Websites: Goodreads / Amazon

Synopsis:
They say a soul is the immaterial essence, the animating principle, the actuating cause of an individual life.

But what if you had to share yours with the one person you hated the most?

The soul mate principle states that for every one soul there is another that will recognize its match, hence creating the perfect union.

But what if you had two soul mates, which would you choose?

What if your choices had eternal ramification?

Deceived, the debut novel in the Soul Keeper Series, is a modern day love story about the implications of having more than one soul mate, and having to choose between the two of them. The decisions of the gods has left the next generation, their heirs, torn between fate and reality, and the balance of the future hangs in anticipation of what’s to come.
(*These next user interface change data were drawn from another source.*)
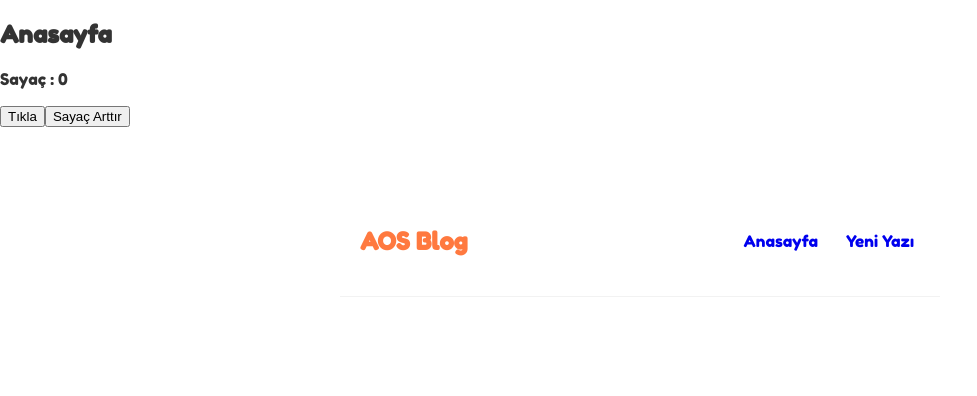
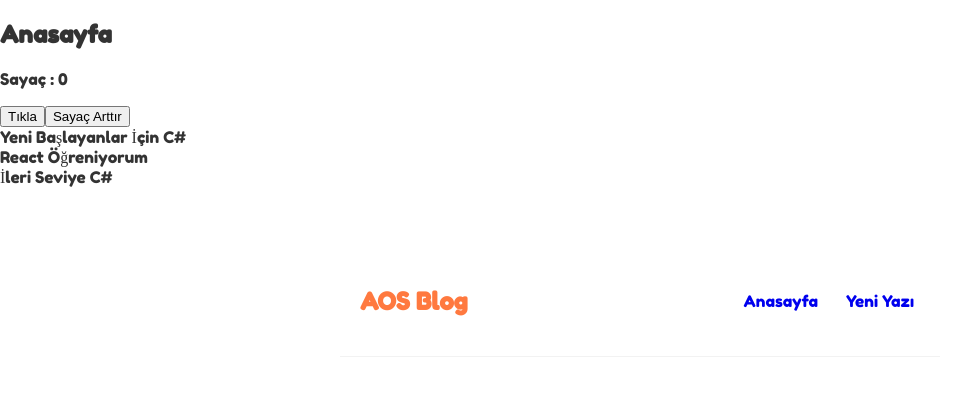
Before and after one commit to alikarakoc/temel-react-app, a React (Create React App) app: page / in a window 1280 px wide. Shown: the top 396 px of the page, without its empty margins (0-977 px from the left). Built offline with nearby package versions, Linux system fonts and the light colour scheme; the HTML template or start-up script is replaced by a standard one.

Commit message:
useState array map html

```diff
--- a/src/Home.js
+++ b/src/Home.js
@@ -1,6 +1,27 @@
 import { useState } from "react";
 
 const Home = () => {
+
+    const [blogs, setBlogs] = useState([
+        {
+            ad: "Yeni Başlayanlar İçin C#",
+            aciklama: "lorem ipsum",
+            yazar: "Ali",
+            id: 1
+        },
+        {
+            ad: "React Öğreniyorum",
+            aciklama: "lorem ipsum",
+            yazar: "Ahmet",
+            id: 2
+        },
+        {
+            ad: "İleri Seviye C#",
+            aciklama: "lorem ipsum",
+            yazar: "İsmail",
+            id: 3
+        }
+    ])
 
     const [sayac, setSayac] = useState(0);
 
@@ -27,6 +48,18 @@ const Home = () => {
             <p>Sayaç : {sayac}</p>
             <button onClick={(e) => handleClick3('Ali', e)}>Tıkla</button>
             <button onClick={() => handleClickSayac()}>Sayaç Arttır</button>
+
+
+            <div>
+                {
+                    blogs.map((blog) => (
+                        <div key={blog.id}>
+                            {blog.ad}
+                        </div>
+                    ))
+                }
+            </div>
+
         </div>
     );
 }
```
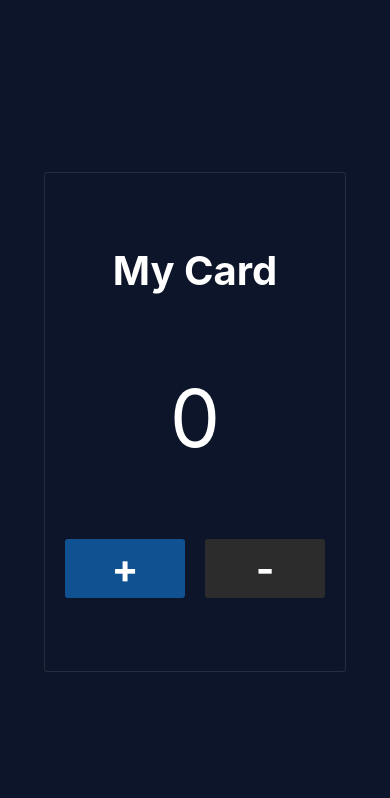
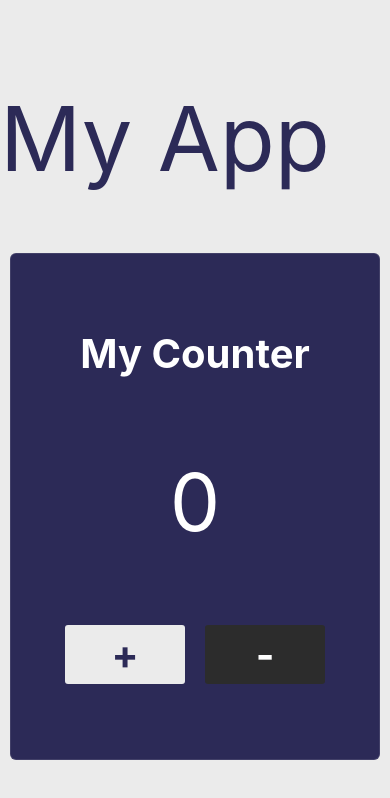
Before and after one commit to AmrEsam0/Tasky-RN, a React Native app: screen / in a window 390 px wide. Shown: the top 798 px of the page. Built offline with nearby package versions, Linux system fonts and the light colour scheme.

Commit message:
added main title, added box shadow to the card

```diff
--- a/App.tsx
+++ b/App.tsx
@@ -1,12 +1,14 @@
 import { StatusBar } from "expo-status-bar";
-import { StyleSheet, View } from "react-native";
+import { StyleSheet, View, Text } from "react-native";
+
 import Card from "./components/Card";
 
 export default function App() {
 	return (
 		<View style={styles.container}>
+			<Text style={styles.mainHeader}>My App</Text>
 			<Card />
-			<StatusBar style="inverted" />
+			<StatusBar style="auto" />
 		</View>
 	);
 }
@@ -14,8 +16,14 @@ export default function App() {
 const styles = StyleSheet.create({
 	container: {
 		flex: 1,
-		backgroundColor: "#0D152A",
+		backgroundColor: "#EBEBEB",
 		alignItems: "center",
 		justifyContent: "center",
 	},
+	mainHeader: {
+		alignSelf: "flex-start",
+		fontSize: 90,
+		flex: 0.2,
+		color: "#2C2A57",
+	},
 });
--- a/components/Card.tsx
+++ b/components/Card.tsx
@@ -9,7 +9,7 @@ export default function Card({}: Props) {
 	var disabled = count >= 1;
 	return (
 		<View style={styles.card}>
-			<Text style={[styles.title, styles.baseText]}>My Card</Text>
+			<Text style={[styles.title, styles.baseText]}>My Counter</Text>
 			<Text style={[styles.baseText, styles.number]}>{count}</Text>
 
 			<View style={styles.buttonRow}>
@@ -17,14 +17,21 @@ export default function Card({}: Props) {
 					style={styles.button}
 					onPress={() => setCount(count + 1)}
 				>
-					<Text style={[styles.baseText, styles.title]}>+</Text>
+					<Text style={[styles.baseText, styles.buttonText]}>+</Text>
 				</TouchableOpacity>
 				<TouchableOpacity
 					style={[styles.button, disabled ? null : styles.buttonDisabled]}
 					disabled={disabled ? false : true}
 					onPress={() => setCount(count - 1)}
 				>
-					<Text style={[styles.baseText, styles.title]}>-</Text>
+					<Text
+						style={[
+							styles.baseText,
+							disabled ? styles.buttonText : styles.title,
+						]}
+					>
+						-
+					</Text>
 				</TouchableOpacity>
 			</View>
 		</View>
@@ -33,12 +40,17 @@ export default function Card({}: Props) {
 
 const styles = StyleSheet.create({
 	card: {
-		height: 500,
+		flex: 0.6,
+		width: "95%",
 		alignItems: "center",
 		justifyContent: "space-evenly",
 		borderColor: "#FFFFFF19",
 		borderWidth: 1,
-		borderRadius: 3,
+		borderRadius: 6,
+		elevation: 9,
+		shadowColor: "#2C2A579C",
+		// background color must be set
+		backgroundColor: "#2C2A57",
 	},
 	buttonRow: {
 		width: 300,
@@ -47,7 +59,7 @@ const styles = StyleSheet.create({
 		justifyContent: "space-evenly",
 	},
 	button: {
-		backgroundColor: "#105192",
+		backgroundColor: "#EBEBEB",
 		borderRadius: 3,
 		width: 120,
 		alignItems: "center",
@@ -62,6 +74,11 @@ const styles = StyleSheet.create({
 		fontSize: 40,
 		fontWeight: "bold",
 	},
+	buttonText: {
+		fontSize: 40,
+		fontWeight: "bold",
+		color: "#2C2A57",
+	},
 	number: {
 		fontSize: 80,
 	},
```
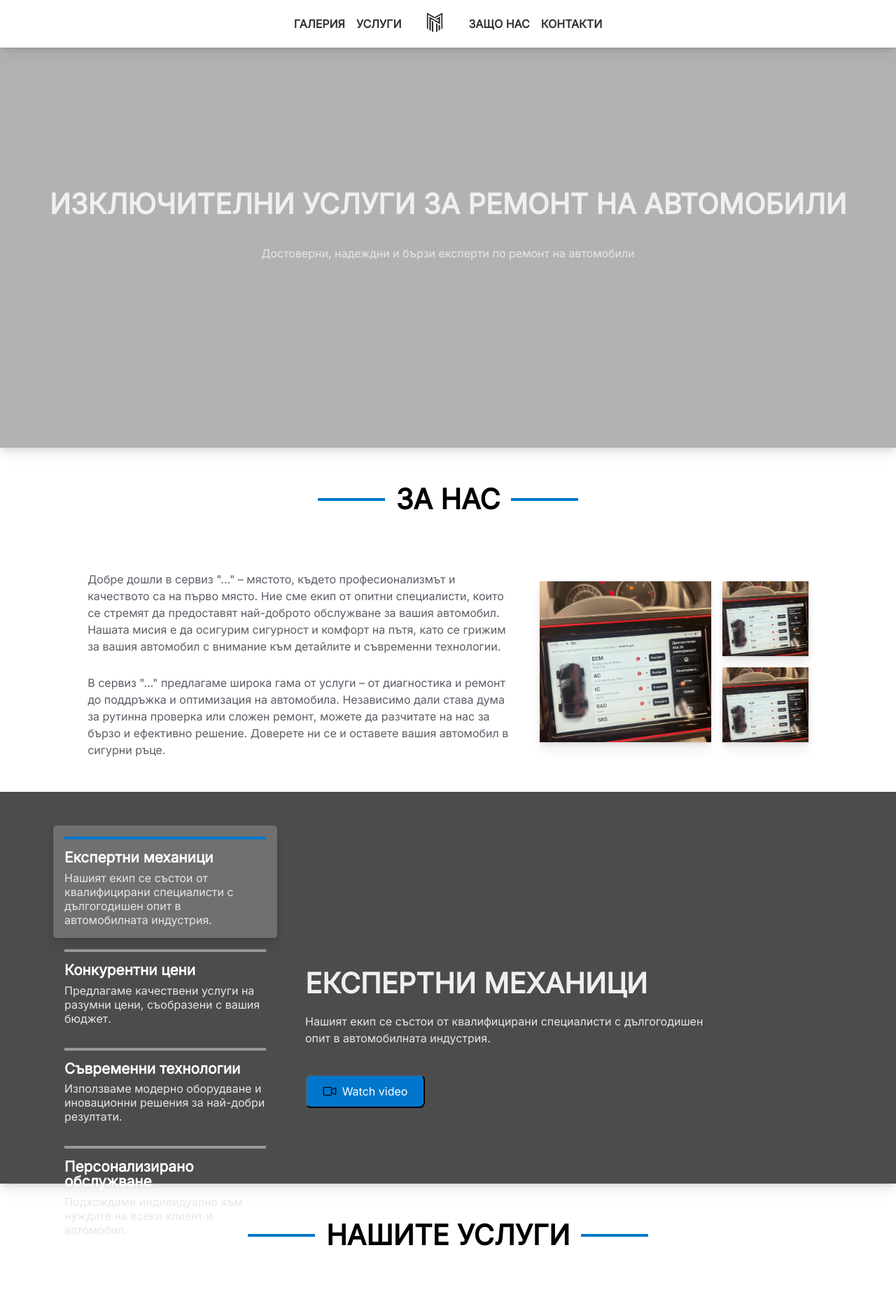
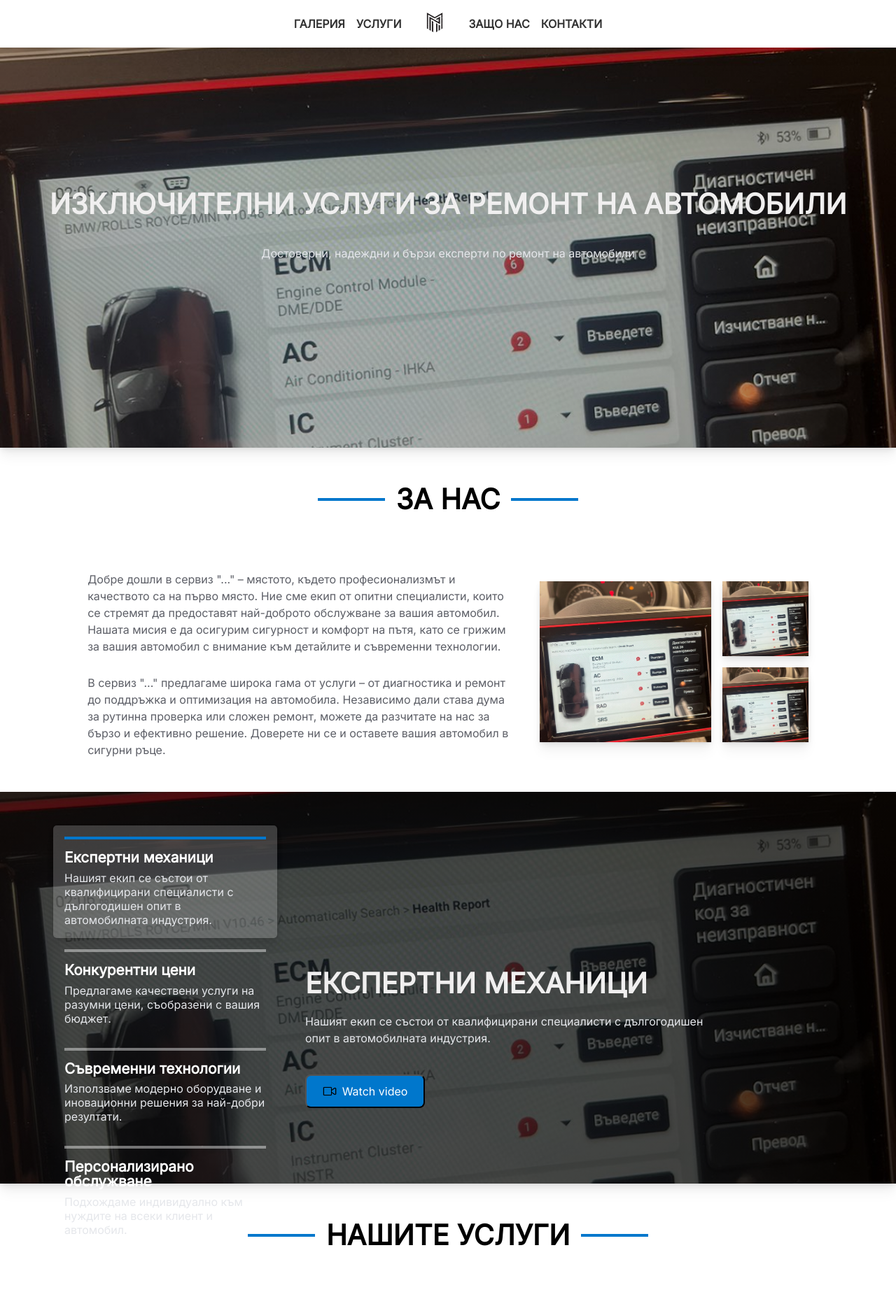
Before and after one commit to ktodorov12/DimarAuto, a website with bundled scripts: page index.html in a window 1280 px wide. Shown: the top 1857 px of the page at 70% size. Built offline with nearby package versions, Linux system fonts and the light colour scheme; files whose address does not match are found by name.

Commit message:
Update img links

```diff
--- a/assets/css/style.css
+++ b/assets/css/style.css
@@ -343,7 +343,7 @@ textarea {
   width: var(--percent-100);
   height: var(--percent-100);
   background: linear-gradient(rgba(0, 0, 0, 0.3), rgba(0, 0, 0, 0.3)),
-    url("./assets/images/truck.jpg") center/cover fixed;
+    url("../images/truck.jpg") center/cover fixed;
   background-size: cover;
   box-shadow: var(--box-shadow);
   z-index: 1;
@@ -408,7 +408,7 @@ textarea {
 --------------------------------------*/
 .features-carousel {
   background: linear-gradient(rgba(0, 0, 0, 0.7), rgba(0, 0, 0, 0.7)),
-    url("./assets/images/truck.jpg") center/cover fixed;
+    url("../images/truck.jpg") center/cover fixed;
   background-size: cover;
   box-shadow: var(--box-shadow);
   width: var(--width-VW);
```
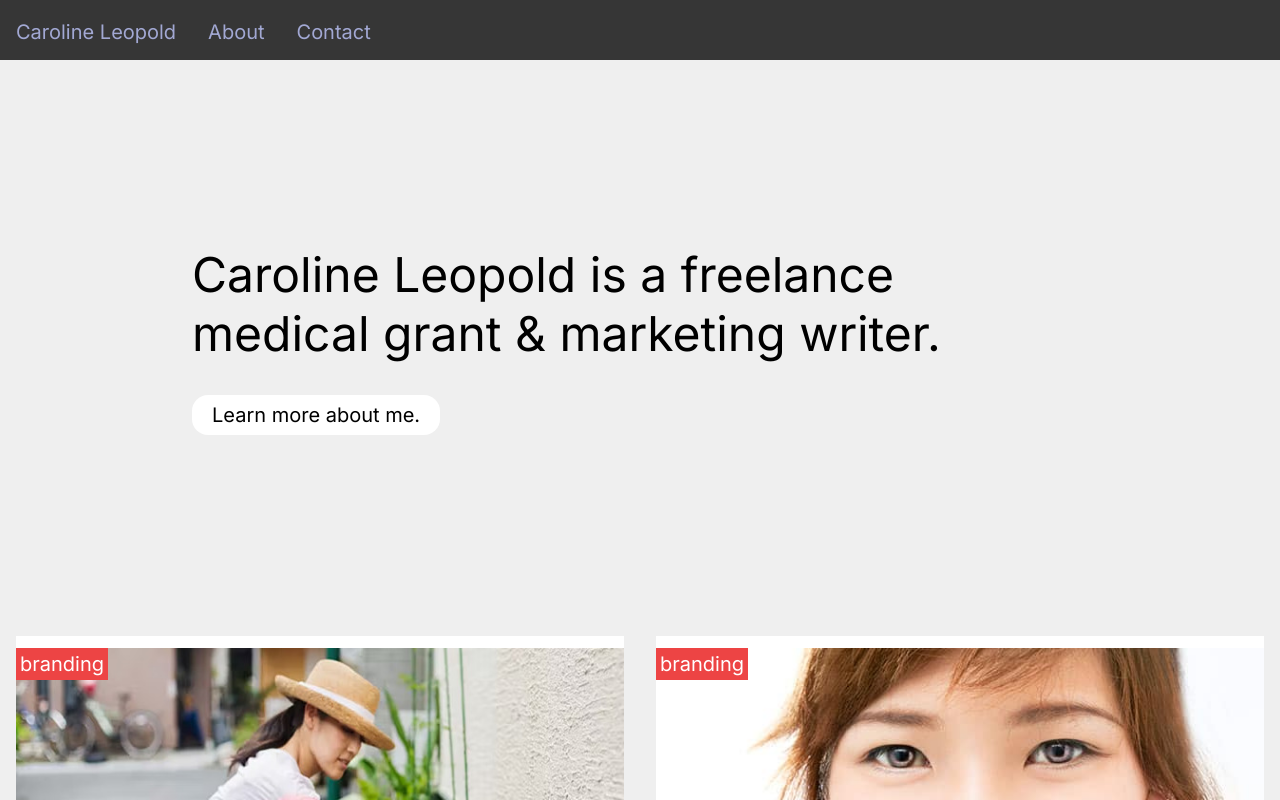
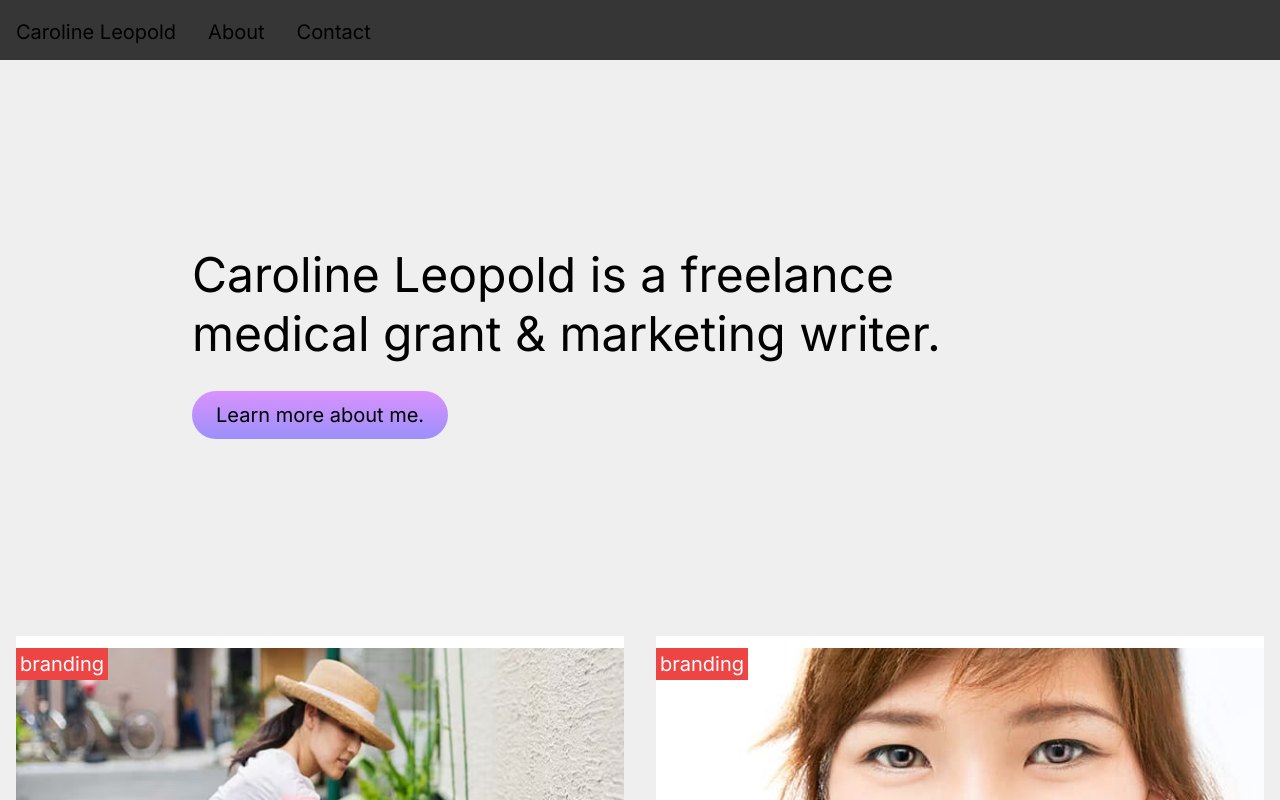
Before and after one commit to cml815/about-a, a React (Create React App) app: page / in a window 1280 px wide. Shown: the top 800 px of the page. Built offline with nearby package versions, Linux system fonts and the light colour scheme.

Commit message:
btn styles

```diff
--- a/src/components/Projects.jsx
+++ b/src/components/Projects.jsx
@@ -12,7 +12,7 @@ export function Projects () {
       <section className="hero flex-c">
       <div className="text-box">
         <h1 className="">Caroline Leopold is a freelance <br />medical grant &amp; marketing writer.</h1>
-        <Link className="btn_round--light"to="/about">Learn more about me.
+        <Link className="btn"to="/about">Learn more about me.
         </Link>
       </div>
       </section>
--- a/src/global.css
+++ b/src/global.css
@@ -70,32 +70,27 @@ p {
 }
 
 .btn {
-  background-color: rgb(252, 62, 62);
-  border: 2px solid white;
-  color: white;
-  padding: .5rem 1rem;
+  /* background: rgb(50,34,195);
+  background: linear-gradient(0deg, rgba(50,34,195,0.6922969871542367) 0%, rgba(183,45,253,1) 100%);  */
+
+  background: rgb(117,102,255);
+background: linear-gradient(0deg, rgba(117,102,255,0.6922969871542367) 0%, rgba(218,146,255,1) 100%);
+  color: black;
+  border-radius: 24px;
+  padding: .75rem 1.5rem;
   font-size: 1.25rem;
-  transition: .5s;
-}
-
-
-.btn_round--light {
-  background-color: white;
-  color: black;
-  padding: .5rem 1.25rem;
-  border-radius: 1rem;
+  transition: 0.7s;
 }
 
 .btn:hover {
-  background-color: white;
-  color: black;
-  border: solid 1.5px black;
+  background: #513dff;
+  color: white;
 }
 
 a {
   text-decoration: none;
   font-size: 1.25rem;
-  color: #a2a8d3;
+  color: black;
   position: relative;
 }
 
```
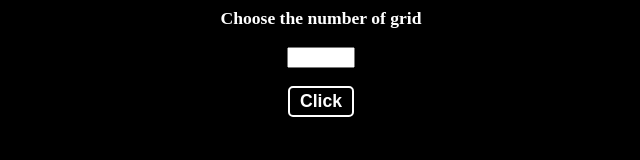
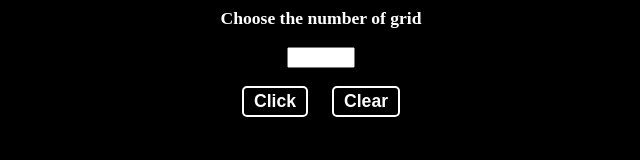
Before and after one commit to Slimobedsama/Etch-a-Sketch, a plain HTML site: page index.html in a window 1280 px wide. Shown: the whole page, without its empty margins (319-959 px from the left). Drawn offline with Linux system fonts and the light colour scheme.

Commit message:
addition of clear button

```diff
--- a/css/style.css
+++ b/css/style.css
@@ -1,4 +1,4 @@
-body, #btn {
+body, .btn {
     background-color: #000;
 }
 .text {
@@ -7,7 +7,7 @@ body, #btn {
     align-items: center;
     margin-bottom: 20px;
 }
-label, #btn {
+label, .btn {
     font-size: 1.1em;
     font-weight: 600;
     color: #fff;
@@ -15,11 +15,12 @@ label, #btn {
 #choice {
     width: 60px;
 }
-#btn {
+.btn {
     cursor: pointer;
     border: 2px solid #fff;
     border-radius: 5px;
     padding: 3px 10px;
+    margin: 0 10px;
 }
 #main-container {
     height: 100vh;
@@ -27,8 +28,7 @@ label, #btn {
     justify-content: center;
 }
 #grid-container {
-    width: 80%;
-    min-height: 400px;
+    max-height: 500px;
     display: flex;
     flex-wrap: wrap;
 }
--- a/index.html
+++ b/index.html
@@ -10,7 +10,10 @@
     <div class="text">
         <label for="choice">Choose the number of grid</label><br>
         <input type="number" name="" id="choice"><br>
-        <input type="button" value="Click" id="btn">
+        <div>
+            <input type="button" value="Click" id="btn-1" class="btn">
+            <input type="button" value="Clear" id="btn-2" class="btn">
+        </div>
     </div>
     <div id="main-container"></div>
 
--- a/javascript/script.js
+++ b/javascript/script.js
@@ -1,7 +1,7 @@
 // DOM SELECTORS
 const numberOfGrid = document.getElementById('choice');
 const label = document.querySelector('label');
-const gridButton = document.getElementById('btn');
+const gridButton = document.getElementById('btn-1');
 const mainContainer = document.getElementById('main-container');
 const gridContainer = document.createElement('div');
 
```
DeceivedRating: ★ ★ ★ ★ ☆
Review:

Disclaimer: I received a copy of this book from the author in exchange for an honest review.

What a wonderful start to what I expect will be one of those epic young adult trilogies everyone inevitably winds up raving about. And in this case, I certainly think that is deserved. Even though I have a bit of a predisposition to paranormal young adult stories that involve mythology (see: my clamoring to read everything by Rick Riordan), I think this is one that would be enjoyable even for those who are not major fans of the genre.

The characters here are endearing and engaging. There are complicated dynamics here that are evident even before everyone’s true nature and role are revealed. And the reveal is well-done, leaving the reader with just as many questions as answers. The story builds to an end that is unexpected and will leave readers wanting more.

I will definitely be picking up the second book. I need to know what happens next.

TOUR-WIDE GIVEAWAY

As a part of this tour, you can enter and win signed copies of Deceived AND Destroyed (book two of this series)!  To enter, see this Rafflecopter giveaway.

BLOG-SPECIFIC GIVEAWAY

If you’re interested in reading Deceived, you can enter to win an ebook copy by commenting to this post and including your email address.  One winner will be selected randomly.  (Open internationally; deadline is February 2, 2015)

Title: The Warlord & the Bard
Author: Eric Alan Westfall
Publication Date: August 28, 2014

Rating: ★ ★ ★  ☆
Review: 
What do you get when you cross the paths of a warlord prince and a bard in front of a vague prophecy and then toss in a meddling goddess and a bit of sex? Something wonderful if The Warlord and the Bard is any indication. Something wonderful, indeed.

The reader is thrown immediately into this rich world that Eric Alan Westfall has created. And because of this it can all be a bit difficult to follow at first, but I found that once can easily catch up as the story goes along. It is a masterful literary device in this case, though, because it helps the reader to feel some of what Jerril and DarkFire are feeling themselves as their worlds collide and fill them with uncertainty.

There is some mention of past sexual assault, so I feel the need to warn for that. But otherwise, this is a great story and is wonderfully written. I’m definitely left wanting to know what happens next.

(eBook copy provided by the author via the Goodreads M/M Romance Group’s ‘Don’t Buy My Love’ program in exchange for an honest review.)